Muscular endurance is the ability of a muscle or muscle group to exert a little bit of force to overcome a little bit of resistance in repeated efforts. Muscular endurance is based on the number of efforts, or repetitions, completed, instead of the amount of resistance, or weight lifted. Excessive training for muscular endurance goals may increase the possibility of muscle fatigue, soreness and injuries. Training for endurance results is different than training for strength.
Training with excessive repetitions may cause muscle fatigue. Muscle fatigue is related to specific demands of exercise. Prolonged resistance exercise reduces glycogen stores in muscles, depletes stored high-energy phosphates and impairs energy transfer to working muscles. This could interfere with muscle contraction abilities. When muscle fatigue occurs, it causes a decrease in neural activity, which hinders body control.
Prolonged exercise causes an accumulation of metabolites, chemicals that help burn energy, leading to muscle pain and swelling. Temporary or long-term soreness may occur, depending on the extent of exercise duration. Factors that contribute to soreness include minute tears in the muscle tissue, muscle spasms and overstretching of connective tissue. Excessive soreness has been attributed to repeated eccentric contractions, or the return to the starting position.
With increased endurance training, it may become difficult to maintain proper exercise form. Proper technique should not be sacrificed in order to increase repetitions. The most common training injuries are overuse injuries resulting from repetitive stresses placed on muscle groups. Strains and sprains of the shoulder, elbow, hip and knee are common overuse injuries. Muscle strains are the overstretching of muscles and the tendons connecting muscles to bones. Sprains are overstretching of ligaments connecting bone to bone. Sprains and strains reduce joint stability, increasing the potential for more serious injuries to the affected area.

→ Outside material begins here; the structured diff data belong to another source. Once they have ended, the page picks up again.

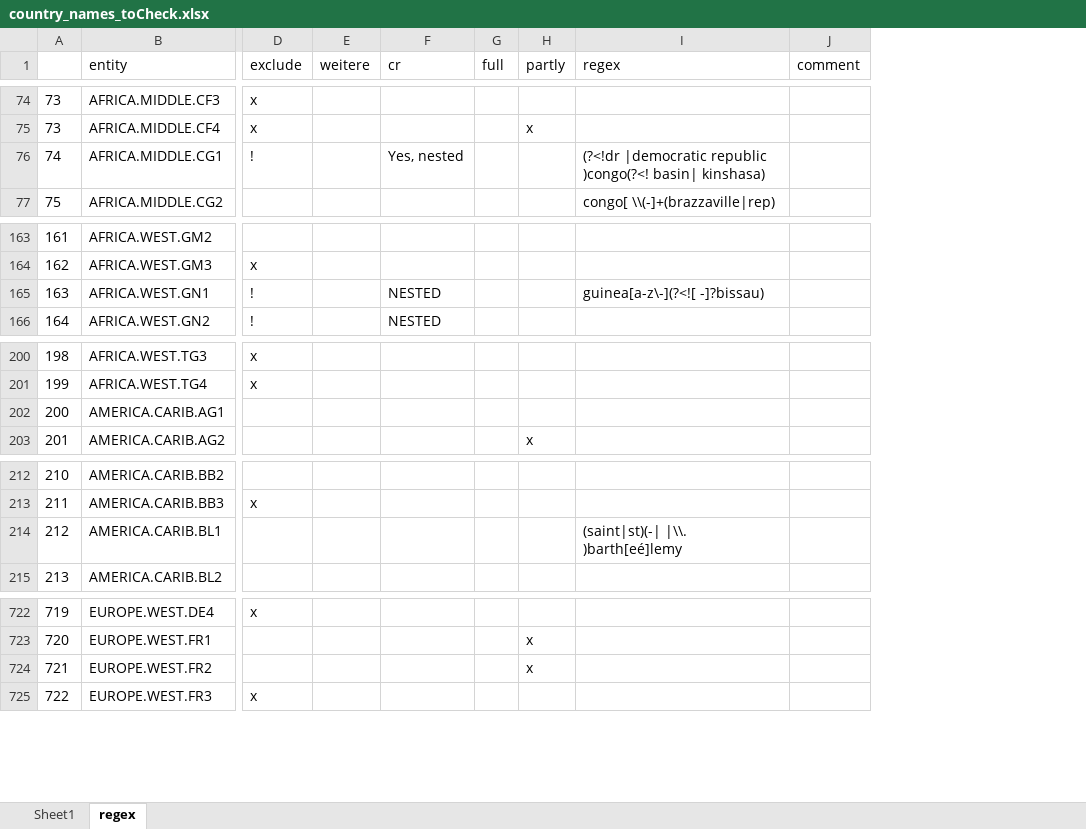
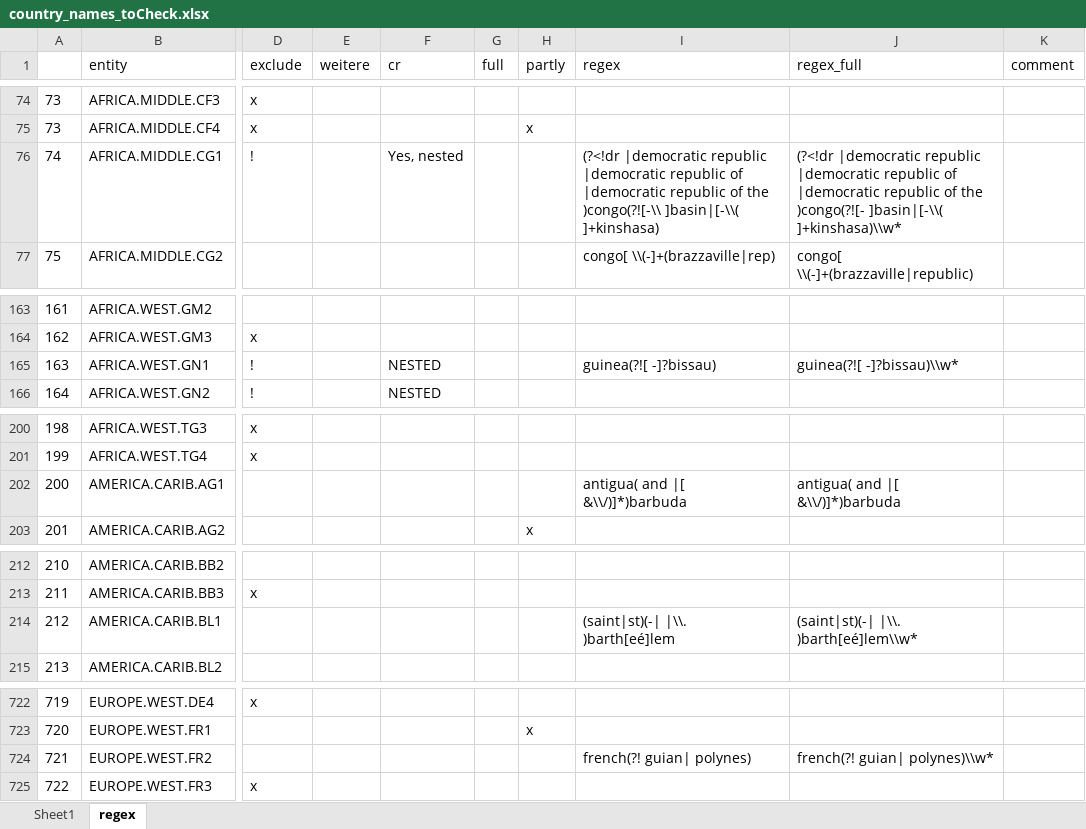
Before and after one commit to milanschroeder/TRIAS-GP, an Excel workbook: data/country_names_toCheck.xlsx, sheet regex, drawn as a sheet; only a part is shown, gaps mark what is left out; values as stored, in another font and other column widths than the file's, no borders; the diff covers the shown part only; the diff names each change by its address in the sheet, - before the commit and + after, or states it on an @@ line.

```diff
--- a/data/country_names_toCheck.xlsx (sheet regex)
+++ b/data/country_names_toCheck.xlsx (sheet regex)
+column J (regex_full), rows 76-77: (?<!dr |democratic republic |democratic republic of |democratic republic of the )congo(?![- ]basin|[-\\( ]+kinshasa)\\w* | congo[ \\(-]+(brazzaville|republic); row 165: guinea(?![ -]?bissau)\\w*; row 202: antigua( and |[ &\\/)]*)barbuda; row 214: (saint|st)(-| |\\. )barth[eé]lem\\w*; row 724: french(?! guian| polynes)\\w*
-I76 (regex): …|democratic republic )congo(?<! basin| kinshasa)
+I76 (regex): …|democratic republic |democratic republic of |democratic republic of the )congo(?![-\\ ]basin|[-\\( ]+kinshasa)
-I165 (regex): guinea[a-z\-](?<![ -]?bissau)
+I165 (regex): guinea(?![ -]?bissau)
-I202 (regex): (empty)
+I202 (regex): antigua( and |[ &\\/)]*)barbuda
-I214 (regex): (saint|st)(-| |\\. )barth[eé]lemy
+I214 (regex): (saint|st)(-| |\\. )barth[eé]lem
-H724 (partly): x
+H724 (partly): (empty)
-I724 (regex): (empty)
+I724 (regex): french(?! guian| polynes)
```
Also changed, not shown: 27 edited cells elsewhere in this sheet, data/cc_country_names_toCheck.xlsx, 25 other files.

For many, the goal of an exercise program is increased muscular strength and size. Increased size is based on hypertrophy, the increase in size of muscle fibers. Muscle fatigue, soreness and injury may inhibit gains in size due to muscle tissue breakdown. In addition, muscle atrophy or reduced muscle size is more likely to occur because of decreased training due to injury. Increased muscular endurance should not be confused with cardiovascular endurance training, which elevates heart rate and burns body fat. Increased muscular endurance does not elevate heart rate, which is essential for weight and fat loss.

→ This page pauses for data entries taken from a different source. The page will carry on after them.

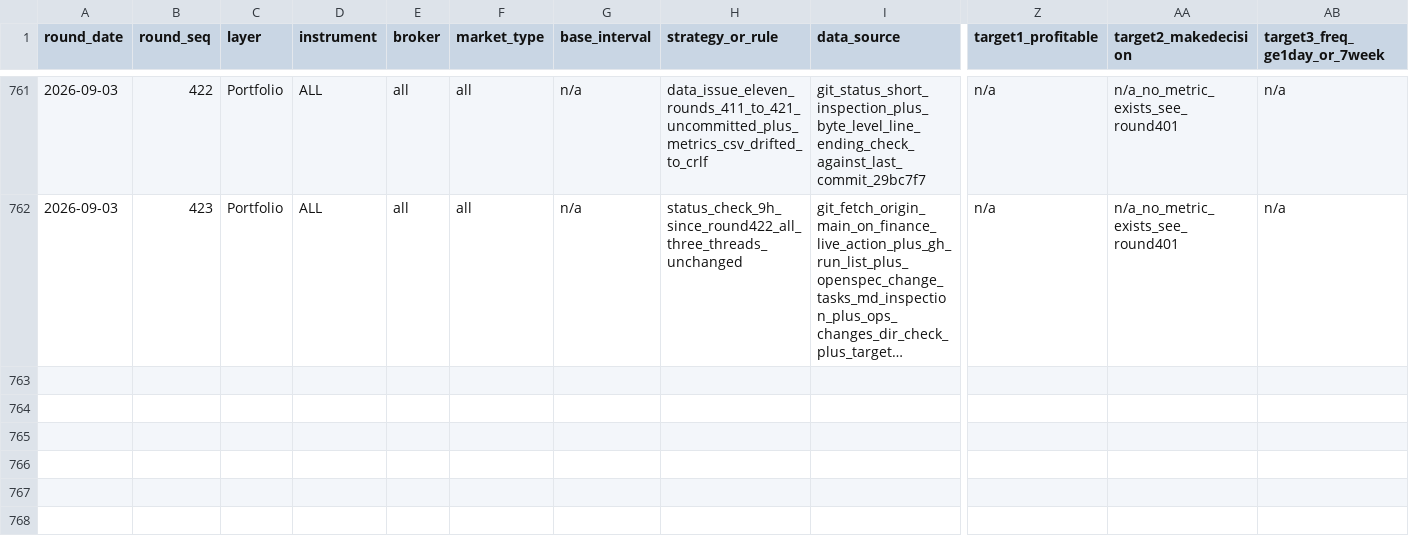
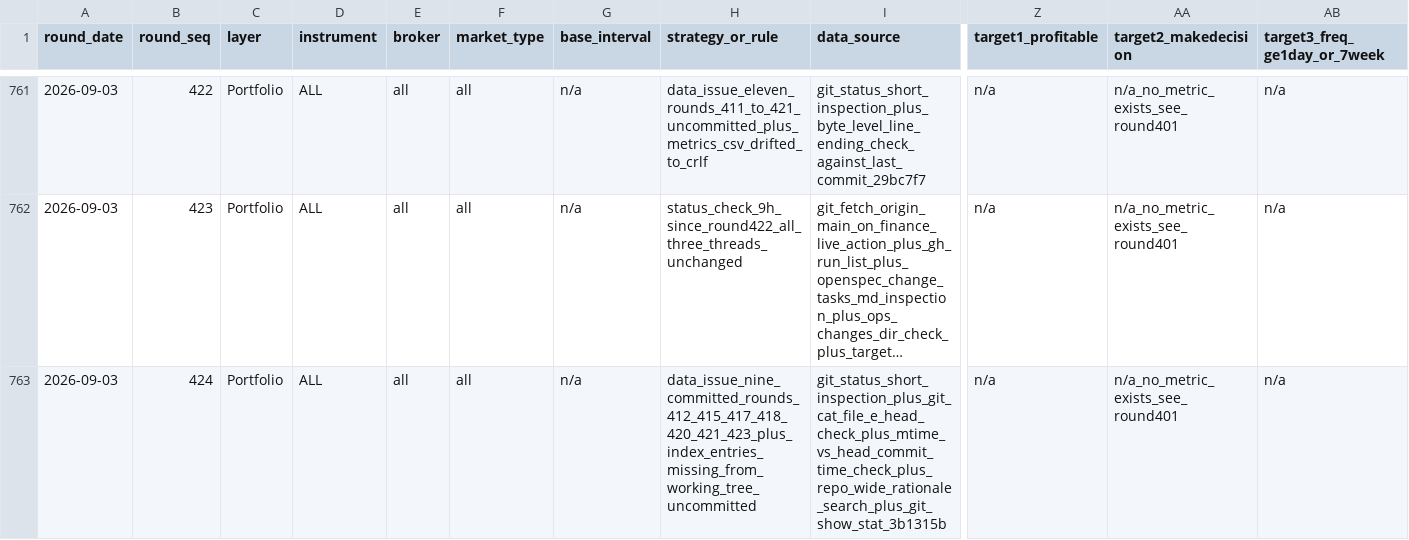
Before and after one commit to ThanhNguyenDat/finance-workspace, a CSV file: research/quant/reports/optimize_loop_update_v2.csv, drawn as a sheet; only a part is shown, gaps mark what is left out; long unchanged cells end in …; rows hold the shown columns only; the diff names each change by its address in the sheet, - before the commit and + after, or states it on an @@ line.

```diff
--- a/research/quant/reports/optimize_loop_update_v2.csv
+++ b/research/quant/reports/optimize_loop_update_v2.csv
+row 763: 2026-09-03 | 424 | Portfolio | ALL | all | all | n/a | data_issue_nine_committed_rounds_412_415_417_418_420_421_423_plus_index_entries_missing_from_working_tree_uncommitted | git_status_short_inspection_plus_git_cat_file_e_head_check_plus_mtime_vs_head_commit_time_check_plus_repo_wide_rationale_search_plus_git_show_stat_3b1315b | n/a | n/a_no_metric_exists_see_round401 | n/a
```
Also changed, not shown: 2 other files.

- "Exercise Physiology: Energy, Nutrition and Human Performance"; William D. McArdle, Frank I. Katch and Victor I. Katch; 1986
- "Health/Fitness Instructor's Handbook"; Edward T. Howley and B. Don Franks; 1986

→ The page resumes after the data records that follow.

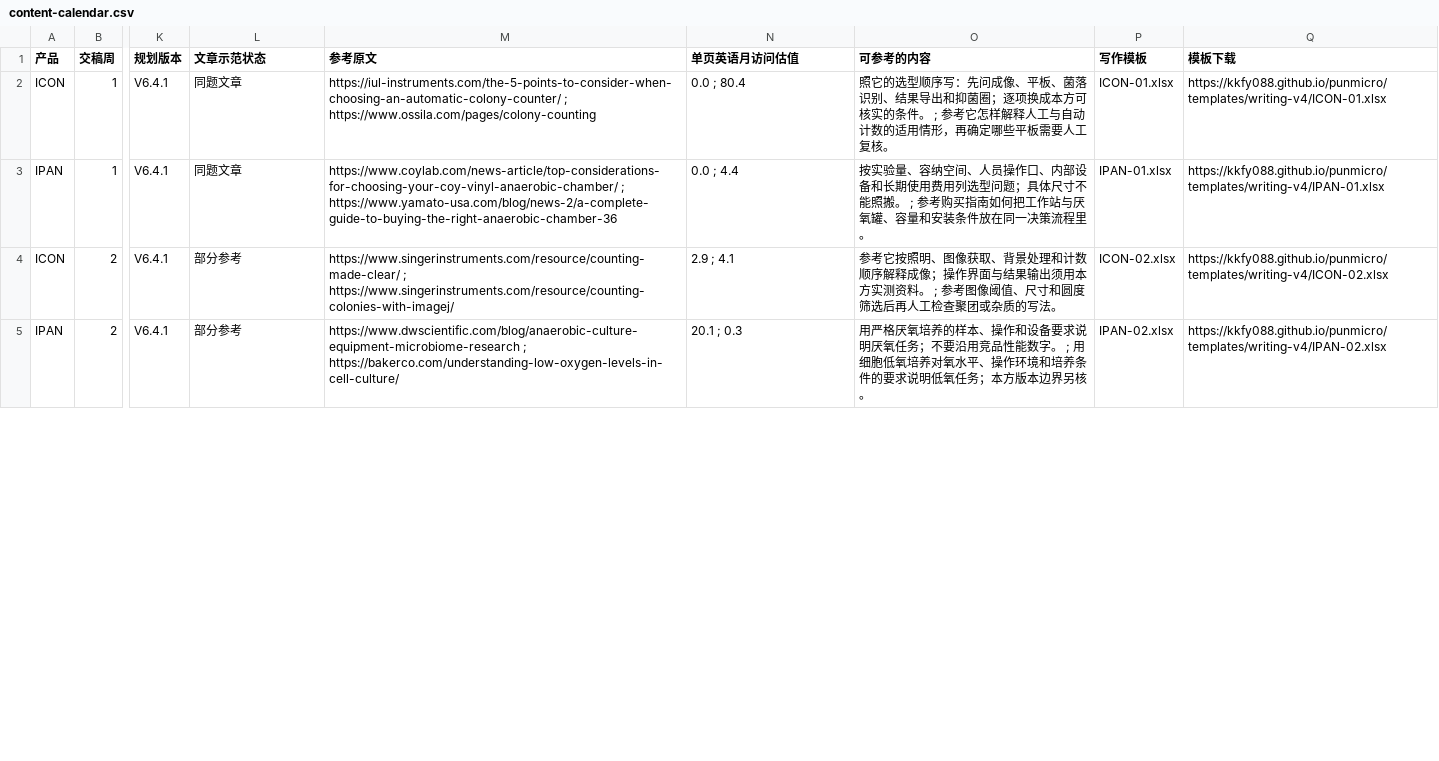
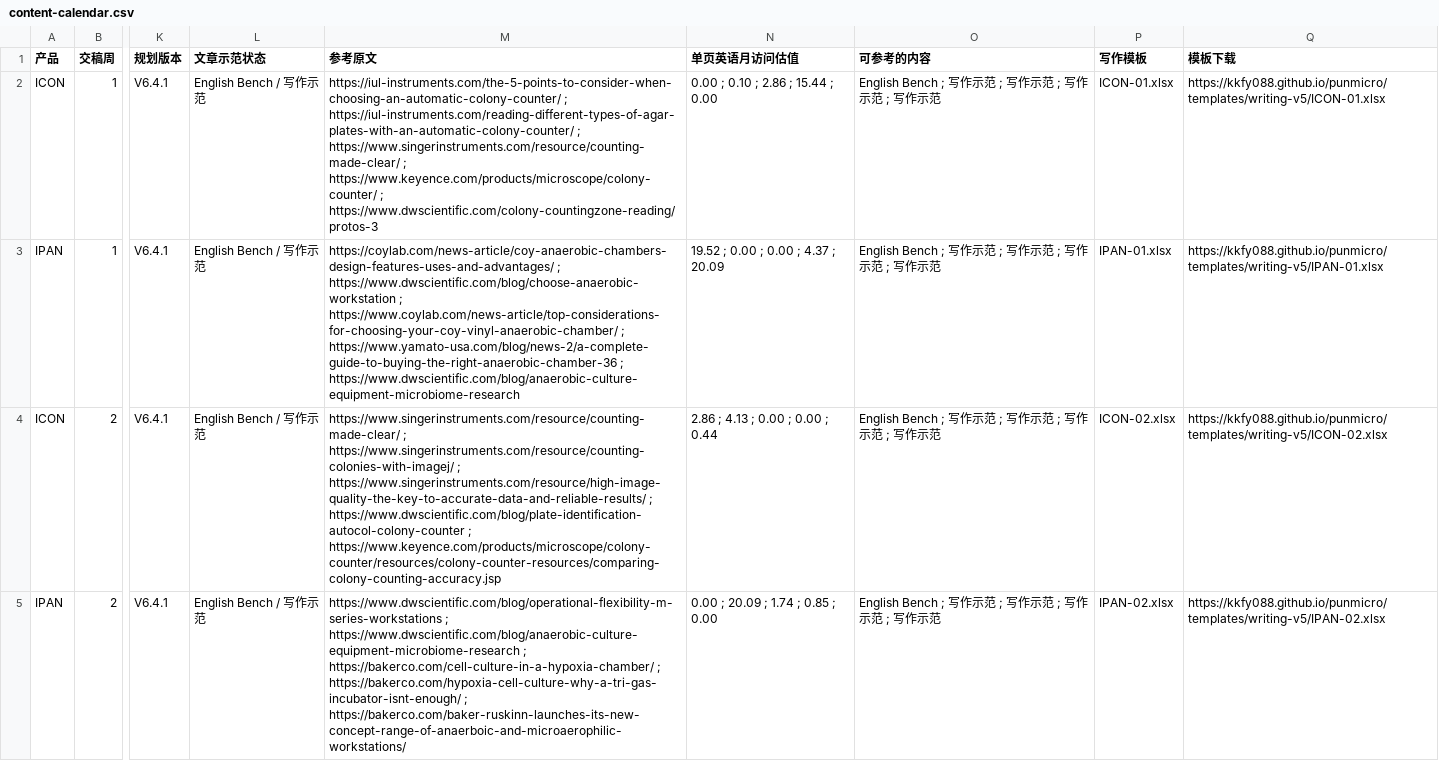
Before and after one commit to kkfy088/kkfy088.github.io, a CSV file: punmicro/8weeks_content_plan_final/content-calendar.csv, drawn as a sheet; only a part is shown, gaps mark what is left out; the diff covers the shown part only; the diff names each change by its address in the sheet, - before the commit and + after, or states it on an @@ line.

Commit message:
Update eight-week PUNMICRO references and writing templates

```diff
--- a/punmicro/8weeks_content_plan_final/content-calendar.csv
+++ b/punmicro/8weeks_content_plan_final/content-calendar.csv
-L2:L3 (文章示范状态): 同题文章
+L2:L3 (文章示范状态): English Bench / 写作示范
-M2 (参考原文): https://iul-instruments.com/the-5-points-to-consider-when-choosing-an-automatic-colony-counter/ ; https://www.ossila.com/pages/colony-counting
+M2 (参考原文): https://iul-instruments.com/the-5-points-to-consider-when-choosing-an-automatic-colony-counter/ ; https://iul-instruments.com/reading-different-types-of-agar-plates-with-an-automatic-colony-counter/ ; https://www.singerinstruments.com/resource/counting-made-clear/ ; https://www.keyence.com/products/microscope/colony-counter/ ; https://www.dwscientific.com/colony-countingzone-reading/protos-3
-N2 (单页英语月访问估值): 0.0 ; 80.4
+N2 (单页英语月访问估值): 0.00 ; 0.10 ; 2.86 ; 15.44 ; 0.00
-O2 (可参考的内容): 照它的选型顺序写：先问成像、平板、菌落识别、结果导出和抑菌圈；逐项换成本方可核实的条件。 ; 参考它怎样解释人工与自动计数的适用情形，再确定哪些平板需要人工复核。
+O2 (可参考的内容): English Bench ; 写作示范 ; 写作示范 ; 写作示范 ; 写作示范
-Q2 (模板下载): https://kkfy088.github.io/punmicro/templates/writing-v4/ICON-01.xlsx
+Q2 (模板下载): https://kkfy088.github.io/punmicro/templates/writing-v5/ICON-01.xlsx
-M3 (参考原文): https://www.coylab.com/news-article/top-considerations-for-choosing-your-coy-vinyl-anaerobic-chamber/ ; https://www.yamato-usa.com/blog/news-2/a-complete-guide-to-buying-the-right-anaerobic-chamber-36
+M3 (参考原文): https://coylab.com/news-article/coy-anaerobic-chambers-design-features-uses-and-advantages/ ; https://www.dwscientific.com/blog/choose-anaerobic-workstation ; https://www.coylab.com/news-article/top-considerations-for-choosing-your-coy-vinyl-anaerobic-chamber/ ; https://www.yamato-usa.com/blog/news-2/a-complete-guide-to-buying-the-right-anaerobic-chamber-36 ; https://www.dwscientific.com/blog/anaerobic-culture-equipment-microbiome-research
-N3 (单页英语月访问估值): 0.0 ; 4.4
+N3 (单页英语月访问估值): 19.52 ; 0.00 ; 0.00 ; 4.37 ; 20.09
-O3 (可参考的内容): 按实验量、容纳空间、人员操作口、内部设备和长期使用费用列选型问题；具体尺寸不能照搬。 ; 参考购买指南如何把工作站与厌氧罐、容量和安装条件放在同一决策流程里。
+O3 (可参考的内容): English Bench ; 写作示范 ; 写作示范 ; 写作示范 ; 写作示范
-Q3 (模板下载): https://kkfy088.github.io/punmicro/templates/writing-v4/IPAN-01.xlsx
+Q3 (模板下载): https://kkfy088.github.io/punmicro/templates/writing-v5/IPAN-01.xlsx
-L4:L5 (文章示范状态): 部分参考
+L4:L5 (文章示范状态): English Bench / 写作示范
-M4 (参考原文): …; https://www.singerinstruments.com/resource/counting-colonies-with-imagej/
+M4 (参考原文): …; https://www.singerinstruments.com/resource/counting-colonies-with-imagej/ ; https://www.singerinstruments.com/resource/high-image-quality-the-key-to-accurate-data-and-reliable-results/ ; https://www.dwscientific.com/blog/plate-identification-autocol-colony-counter ; https://www.keyence.com/products/microscope/colony-counter/resources/colony-counter-resources/comparing-colony-counting-accuracy.jsp
-N4 (单页英语月访问估值): 2.9 ; 4.1
+N4 (单页英语月访问估值): 2.86 ; 4.13 ; 0.00 ; 0.00 ; 0.44
-O4 (可参考的内容): 参考它按照明、图像获取、背景处理和计数顺序解释成像；操作界面与结果输出须用本方实测资料。 ; 参考图像阈值、尺寸和圆度筛选后再人工检查聚团或杂质的写法。
+O4 (可参考的内容): English Bench ; 写作示范 ; 写作示范 ; 写作示范 ; 写作示范
-Q4 (模板下载): https://kkfy088.github.io/punmicro/templates/writing-v4/ICON-02.xlsx
+Q4 (模板下载): https://kkfy088.github.io/punmicro/templates/writing-v5/ICON-02.xlsx
-M5 (参考原文): https://www.dwscientific.com/blog/anaerobic-culture-equipment-microbiome-research ; https://bakerco.com/understanding-low-oxygen-levels-in-cell-culture/
+M5 (参考原文): https://www.dwscientific.com/blog/operational-flexibility-m-series-workstations ; https://www.dwscientific.com/blog/anaerobic-culture-equipment-microbiome-research ; https://bakerco.com/cell-culture-in-a-hypoxia-chamber/ ; https://bakerco.com/hypoxia-cell-culture-why-a-tri-gas-incubator-isnt-enough/ ; https://bakerco.com/baker-ruskinn-launches-its-new-concept-range-of-anaerboic-and-microaerophilic-workstations/
-N5 (单页英语月访问估值): 20.1 ; 0.3
+N5 (单页英语月访问估值): 0.00 ; 20.09 ; 1.74 ; 0.85 ; 0.00
-O5 (可参考的内容): 用严格厌氧培养的样本、操作和设备要求说明厌氧任务；不要沿用竞品性能数字。 ; 用细胞低氧培养对氧水平、操作环境和培养条件的要求说明低氧任务；本方版本边界另核。
+O5 (可参考的内容): English Bench ; 写作示范 ; 写作示范 ; 写作示范 ; 写作示范
-Q5 (模板下载): https://kkfy088.github.io/punmicro/templates/writing-v4/IPAN-02.xlsx
+Q5 (模板下载): https://kkfy088.github.io/punmicro/templates/writing-v5/IPAN-02.xlsx
```
Also changed, not shown: 80 edited cells elsewhere in this file, 21 other files.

- "Keep Moving: Fitness Through Aerobics and Step"; Esther Pryor and Minda Goodman Kraines; 2000